It was left to the much maligned Bola Ahmed Tinubu and his acolytes to coordinate this resistance to civilian tyranny and desecration of the electoral honour of the people of the old west. Having survived abject electoral manipulations in 2003, Tinubu emerged in 2007 from the rubble of PDP’s tsunami to spearhead the struggle against the creeping feudalization of democratic process in the west in particular and Nigeria as a whole.

It was a costly struggle with many martyrs and unsung heroes. Five years later, by 2011, all the old western states, minus Mimiko’s Ondo state which claimed an affiliate working class political tendency, were all united behind the progressive banner. It was the finest hour of an activist judiciary determined to halt the electoral rot. One by one, the bastion of electoral evil fell: Edo, Osun, Ekiti and now Ogun and Oyo through electoral conquest.

It was a costly victory. Apart from those who paid the supreme price, many had their business enterprises destroyed forever and their familial ties severed. Before any inquest can be held about subsequent events, the Yoruba nation must first honour its heroes who stood between them and the terror machine of a unitary state that has spiralled out of control.

Nigeria is in a bad shape, with the old west perhaps the most psychologically devastated. It is obvious that we need a fundamental reset. If we truly intend to have a dialogue among ourselves, it cannot begin with exclusion which is a negation of the fundamental tenet of dialogue. Dialogue cannot rest on settling old political scores or stigmatization based on being politically outsmarted.

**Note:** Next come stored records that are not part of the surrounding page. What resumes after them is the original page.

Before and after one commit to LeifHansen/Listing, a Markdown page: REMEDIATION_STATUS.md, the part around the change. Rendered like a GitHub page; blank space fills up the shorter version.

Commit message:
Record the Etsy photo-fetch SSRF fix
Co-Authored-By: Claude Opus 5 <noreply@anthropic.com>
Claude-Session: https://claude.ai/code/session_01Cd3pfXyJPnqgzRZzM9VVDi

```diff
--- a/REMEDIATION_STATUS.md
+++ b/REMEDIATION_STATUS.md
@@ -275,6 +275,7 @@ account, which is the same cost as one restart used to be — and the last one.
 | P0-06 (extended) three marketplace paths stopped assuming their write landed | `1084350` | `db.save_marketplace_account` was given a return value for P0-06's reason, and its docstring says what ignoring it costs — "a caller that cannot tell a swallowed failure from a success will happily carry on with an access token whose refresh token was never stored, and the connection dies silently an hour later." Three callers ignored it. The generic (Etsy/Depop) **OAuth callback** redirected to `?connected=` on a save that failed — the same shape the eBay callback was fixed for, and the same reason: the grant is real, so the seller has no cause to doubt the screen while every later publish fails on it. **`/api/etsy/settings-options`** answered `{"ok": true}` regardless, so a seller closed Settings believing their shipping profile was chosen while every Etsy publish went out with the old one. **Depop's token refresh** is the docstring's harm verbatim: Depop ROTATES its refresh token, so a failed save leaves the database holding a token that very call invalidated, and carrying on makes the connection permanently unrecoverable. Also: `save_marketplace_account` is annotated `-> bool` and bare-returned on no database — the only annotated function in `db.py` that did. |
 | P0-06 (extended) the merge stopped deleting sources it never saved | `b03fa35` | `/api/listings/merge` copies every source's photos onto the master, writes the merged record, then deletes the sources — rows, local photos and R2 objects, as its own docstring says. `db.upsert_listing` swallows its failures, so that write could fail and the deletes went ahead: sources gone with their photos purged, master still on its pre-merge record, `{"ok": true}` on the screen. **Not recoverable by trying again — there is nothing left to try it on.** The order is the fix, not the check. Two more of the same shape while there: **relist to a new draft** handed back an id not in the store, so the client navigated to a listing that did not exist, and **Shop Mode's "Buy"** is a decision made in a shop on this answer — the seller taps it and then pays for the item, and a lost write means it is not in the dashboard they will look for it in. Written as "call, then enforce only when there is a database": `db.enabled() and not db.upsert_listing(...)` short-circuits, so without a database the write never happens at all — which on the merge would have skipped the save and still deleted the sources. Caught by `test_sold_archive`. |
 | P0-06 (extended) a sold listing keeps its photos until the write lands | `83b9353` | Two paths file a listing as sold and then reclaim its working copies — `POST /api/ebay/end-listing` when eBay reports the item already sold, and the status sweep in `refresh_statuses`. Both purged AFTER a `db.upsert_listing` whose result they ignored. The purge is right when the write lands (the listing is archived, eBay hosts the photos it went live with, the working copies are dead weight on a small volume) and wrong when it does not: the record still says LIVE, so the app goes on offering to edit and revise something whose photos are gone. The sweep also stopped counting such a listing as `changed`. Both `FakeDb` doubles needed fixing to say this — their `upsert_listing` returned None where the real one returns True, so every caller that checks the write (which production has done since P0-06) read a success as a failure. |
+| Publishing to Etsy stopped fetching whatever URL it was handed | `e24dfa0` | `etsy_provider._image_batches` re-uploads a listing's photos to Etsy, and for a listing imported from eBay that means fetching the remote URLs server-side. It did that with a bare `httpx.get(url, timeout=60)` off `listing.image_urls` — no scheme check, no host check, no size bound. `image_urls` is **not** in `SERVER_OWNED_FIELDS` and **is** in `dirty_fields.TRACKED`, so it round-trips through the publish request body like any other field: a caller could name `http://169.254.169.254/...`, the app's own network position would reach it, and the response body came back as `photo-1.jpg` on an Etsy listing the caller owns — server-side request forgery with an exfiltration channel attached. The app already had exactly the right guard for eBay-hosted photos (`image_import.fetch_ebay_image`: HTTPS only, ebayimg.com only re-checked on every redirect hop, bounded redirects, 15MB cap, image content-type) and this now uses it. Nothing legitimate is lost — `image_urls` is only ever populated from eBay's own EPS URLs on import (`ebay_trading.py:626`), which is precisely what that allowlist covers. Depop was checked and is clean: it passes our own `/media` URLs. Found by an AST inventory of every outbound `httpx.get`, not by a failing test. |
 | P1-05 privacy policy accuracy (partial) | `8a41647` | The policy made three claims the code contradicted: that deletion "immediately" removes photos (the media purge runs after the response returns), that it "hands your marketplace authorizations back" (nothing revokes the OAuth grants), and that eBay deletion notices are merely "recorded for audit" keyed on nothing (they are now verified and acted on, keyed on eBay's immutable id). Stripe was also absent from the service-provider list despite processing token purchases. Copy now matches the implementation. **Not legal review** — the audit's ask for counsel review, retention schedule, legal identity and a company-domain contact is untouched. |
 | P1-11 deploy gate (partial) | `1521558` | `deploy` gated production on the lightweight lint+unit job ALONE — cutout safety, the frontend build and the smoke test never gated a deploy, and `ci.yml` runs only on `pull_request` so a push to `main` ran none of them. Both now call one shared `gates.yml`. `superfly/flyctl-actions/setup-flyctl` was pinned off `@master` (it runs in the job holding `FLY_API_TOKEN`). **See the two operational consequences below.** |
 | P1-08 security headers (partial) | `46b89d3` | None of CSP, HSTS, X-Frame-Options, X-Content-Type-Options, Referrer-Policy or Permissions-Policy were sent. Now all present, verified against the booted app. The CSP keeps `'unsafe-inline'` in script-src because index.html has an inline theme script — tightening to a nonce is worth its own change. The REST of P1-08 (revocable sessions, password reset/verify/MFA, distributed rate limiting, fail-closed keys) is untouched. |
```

Here is wishing our readers a happy new year once again.

 



Source link

Leave a Reply

%d bloggers like this: